External links[edit]

  • Txture is a tool for textual IT-Architecture documentation and analysis.
  • mbeddr is a set of integrated and extensible languages for embedded software engineering, plus an integrated development environment (IDE).

References[edit]

  1. ^ Ruth Breu, Annie Kuntzmann-Combelles, Michael Felderer (January–February 2014). "New Perspectives on Software Quality". IEEE Software 31 (1). IEEE Computer Society. pp. 32–38. Retrieved 2 April 2014. 
  2. ^ Ruth Breu, Berthold Agreiter, Matthias Farwick, Michael Felderer, Michael Hafner, Frank Innerhofer-Oberperfler (2011). "Living Models - Ten Principles for Change-Driven Software Engineering". International Journal of Software and Informatics 5 (1-2). ISCAS. pp. 267–290. Retrieved 16 April 2014. 
  3. ^ Michael Felderer, Christian Haisjackl, Ruth Breu, Johannes Motz (2012). "Integrating Manual and Automatic Risk Assessment for Risk-Based Testing". Software Quality.

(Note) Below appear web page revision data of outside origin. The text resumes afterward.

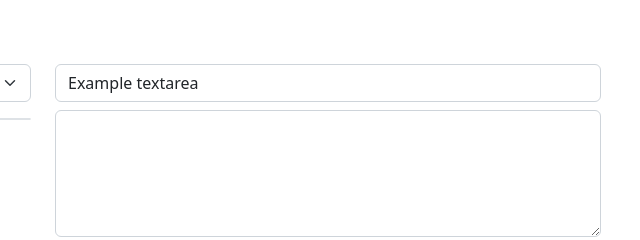
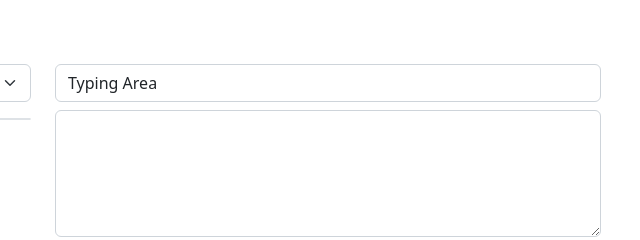
Before and after one commit to Afaque-zia/typingtest, a plain HTML site: page index.html in a window 1280 px wide. Shown: the top 240 px of the page, 597-1237 px from the left. Drawn offline with nearby package versions, Linux system fonts and the light colour scheme.

Commit message:
Update index.html

```diff
--- a/index.html
+++ b/index.html
@@ -36,8 +36,7 @@
                 </div>
                 <div class="col-sm-6">
                     <div class="my-3">
-                        <label for="Textarea" class="form-label form-control">Example
-                            textarea</label>
+                        <label for="Textarea" class="form-label form-control">Typing Area</label>
                         <textarea class="form-control" id="Textarea" rows="3"></textarea>
                     </div>
                 </div>
```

Process Automation in Software Development 94. Springer Berlin Heidelberg. pp. 159–180. Retrieved 16 April 2014. 
  4. ^ Michael Kläs, Frank Elberzhager, Jürgen Münch, Klaus Hartjes, Olaf von Graevemeyer (2–8 May 2010). "Transparent combination of expert and measurement data for defect prediction: an industrial case study". Proceedings of the 32nd ACM/IEEE International Conference on Software Engineering 2. ACM New York, USA. pp. 119–128. Retrieved 8 April 2014. 
  5. ^ Jacek Czerwonka, Nachiappan Nagappan, Wolfram Schulte, Brendan Murphy (July–August 2013). "CODEMINE: Building a Software Development Data Analytics Platform at Microsoft". IEEE Software 30 (4). IEEE Computer Society. pp. 64–71. Retrieved 7 April 2014.